• _EXERCISE AIM_: Each entry below is to be restated word for word, with no pictures carried over.

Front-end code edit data
- Opening Delimiter -
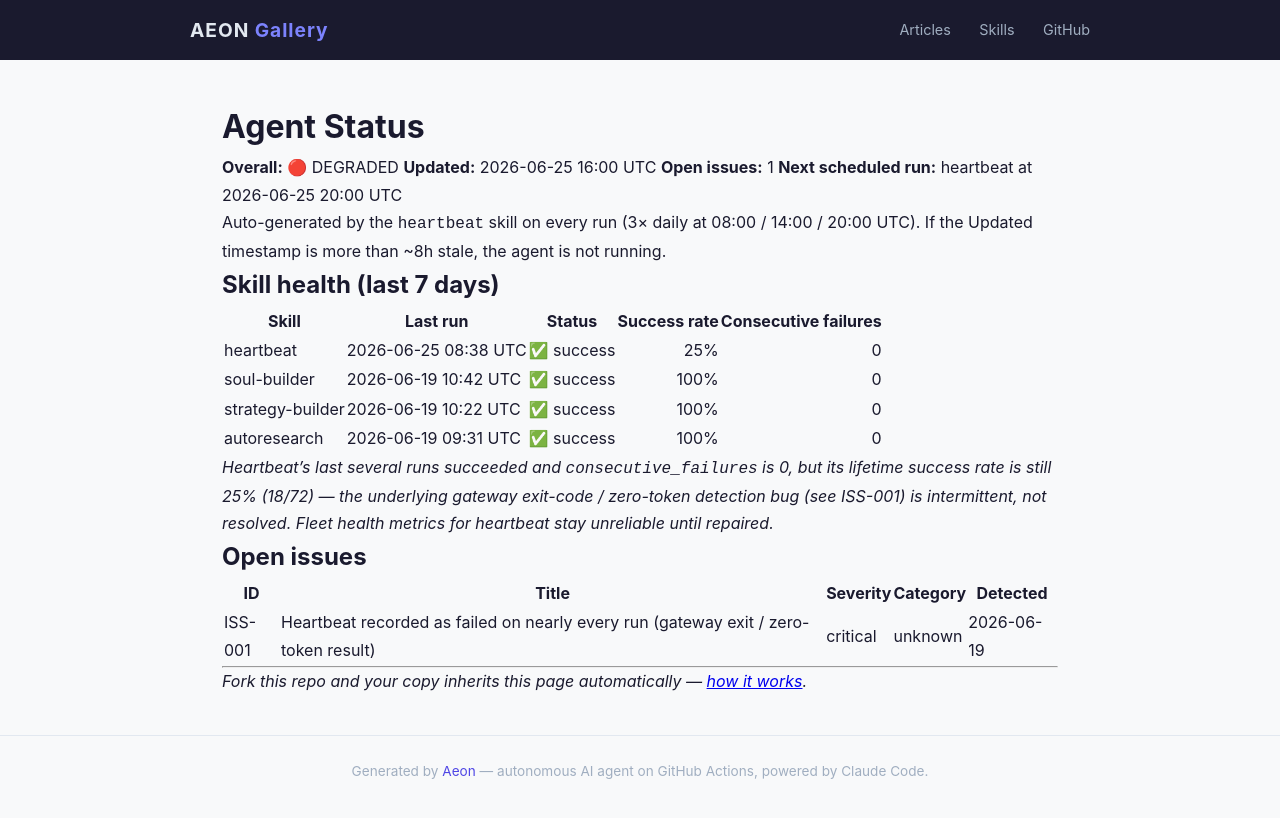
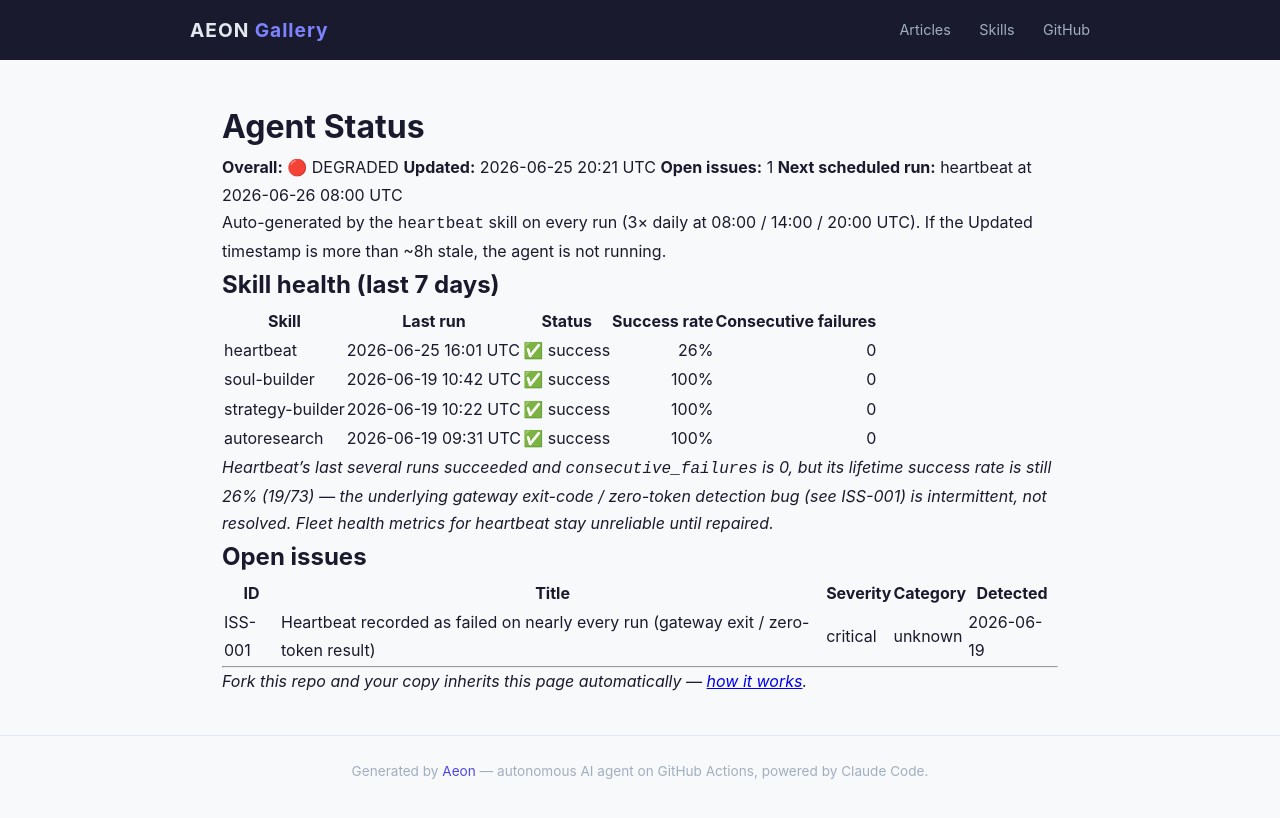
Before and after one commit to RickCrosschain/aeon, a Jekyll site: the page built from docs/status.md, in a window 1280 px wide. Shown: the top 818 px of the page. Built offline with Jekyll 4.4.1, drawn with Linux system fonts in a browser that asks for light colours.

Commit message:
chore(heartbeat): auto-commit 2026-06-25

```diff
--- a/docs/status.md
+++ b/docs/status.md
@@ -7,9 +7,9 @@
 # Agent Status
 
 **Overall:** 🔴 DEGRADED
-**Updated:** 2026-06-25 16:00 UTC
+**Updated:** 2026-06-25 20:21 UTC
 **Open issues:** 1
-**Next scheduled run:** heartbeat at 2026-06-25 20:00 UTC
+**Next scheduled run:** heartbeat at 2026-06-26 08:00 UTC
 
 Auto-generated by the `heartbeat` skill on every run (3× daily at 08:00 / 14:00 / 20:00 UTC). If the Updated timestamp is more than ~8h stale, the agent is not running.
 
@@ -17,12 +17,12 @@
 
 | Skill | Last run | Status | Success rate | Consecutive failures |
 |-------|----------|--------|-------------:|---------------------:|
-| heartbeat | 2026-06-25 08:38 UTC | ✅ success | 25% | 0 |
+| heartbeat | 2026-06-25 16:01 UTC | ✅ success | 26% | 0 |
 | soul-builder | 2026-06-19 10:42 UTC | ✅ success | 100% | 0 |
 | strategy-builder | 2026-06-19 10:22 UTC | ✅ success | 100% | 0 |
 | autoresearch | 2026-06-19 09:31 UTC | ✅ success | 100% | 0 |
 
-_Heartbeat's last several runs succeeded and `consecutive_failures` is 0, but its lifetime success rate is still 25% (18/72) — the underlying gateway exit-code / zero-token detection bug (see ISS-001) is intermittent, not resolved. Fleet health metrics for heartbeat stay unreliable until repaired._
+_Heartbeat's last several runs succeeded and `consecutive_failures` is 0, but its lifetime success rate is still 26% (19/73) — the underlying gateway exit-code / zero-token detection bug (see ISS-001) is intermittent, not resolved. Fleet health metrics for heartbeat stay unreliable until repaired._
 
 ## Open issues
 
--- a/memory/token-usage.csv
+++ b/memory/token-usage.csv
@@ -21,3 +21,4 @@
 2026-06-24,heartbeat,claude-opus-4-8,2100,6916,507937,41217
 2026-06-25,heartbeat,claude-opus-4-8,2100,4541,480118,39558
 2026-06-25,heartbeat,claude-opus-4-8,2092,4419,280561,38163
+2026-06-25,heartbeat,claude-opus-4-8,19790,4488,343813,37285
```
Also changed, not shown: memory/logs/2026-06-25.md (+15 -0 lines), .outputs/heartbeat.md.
- Closing Delimiter -
• _OUTPUT BELOW_:
Before and after one commit to RickCrosschain/aeon, a Jekyll site: the page built from docs/status.md, in a window 1280 px wide. Shown: the top 818 px of the page. Built offline with Jekyll 4.4.1, drawn with Linux system fonts in a browser that asks for light colours.

Commit message:
chore(heartbeat): auto-commit 2026-06-25

```diff
--- a/docs/status.md
+++ b/docs/status.md
@@ -7,9 +7,9 @@
 # Agent Status
 
 **Overall:** 🔴 DEGRADED
-**Updated:** 2026-06-25 16:00 UTC
+**Updated:** 2026-06-25 20:21 UTC
 **Open issues:** 1
-**Next scheduled run:** heartbeat at 2026-06-25 20:00 UTC
+**Next scheduled run:** heartbeat at 2026-06-26 08:00 UTC
 
 Auto-generated by the `heartbeat` skill on every run (3× daily at 08:00 / 14:00 / 20:00 UTC). If the Updated timestamp is more than ~8h stale, the agent is not running.
 
@@ -17,12 +17,12 @@
 
 | Skill | Last run | Status | Success rate | Consecutive failures |
 |-------|----------|--------|-------------:|---------------------:|
-| heartbeat | 2026-06-25 08:38 UTC | ✅ success | 25% | 0 |
+| heartbeat | 2026-06-25 16:01 UTC | ✅ success | 26% | 0 |
 | soul-builder | 2026-06-19 10:42 UTC | ✅ success | 100% | 0 |
 | strategy-builder | 2026-06-19 10:22 UTC | ✅ success | 100% | 0 |
 | autoresearch | 2026-06-19 09:31 UTC | ✅ success | 100% | 0 |
 
-_Heartbeat's last several runs succeeded and `consecutive_failures` is 0, but its lifetime success rate is still 25% (18/72) — the underlying gateway exit-code / zero-token detection bug (see ISS-001) is intermittent, not resolved. Fleet health metrics for heartbeat stay unreliable until repaired._
+_Heartbeat's last several runs succeeded and `consecutive_failures` is 0, but its lifetime success rate is still 26% (19/73) — the underlying gateway exit-code / zero-token detection bug (see ISS-001) is intermittent, not resolved. Fleet health metrics for heartbeat stay unreliable until repaired._
 
 ## Open issues
 
--- a/memory/token-usage.csv
+++ b/memory/token-usage.csv
@@ -21,3 +21,4 @@
 2026-06-24,heartbeat,claude-opus-4-8,2100,6916,507937,41217
 2026-06-25,heartbeat,claude-opus-4-8,2100,4541,480118,39558
 2026-06-25,heartbeat,claude-opus-4-8,2092,4419,280561,38163
+2026-06-25,heartbeat,claude-opus-4-8,19790,4488,343813,37285
```
Also changed, not shown: memory/logs/2026-06-25.md (+15 -0 lines), .outputs/heartbeat.md.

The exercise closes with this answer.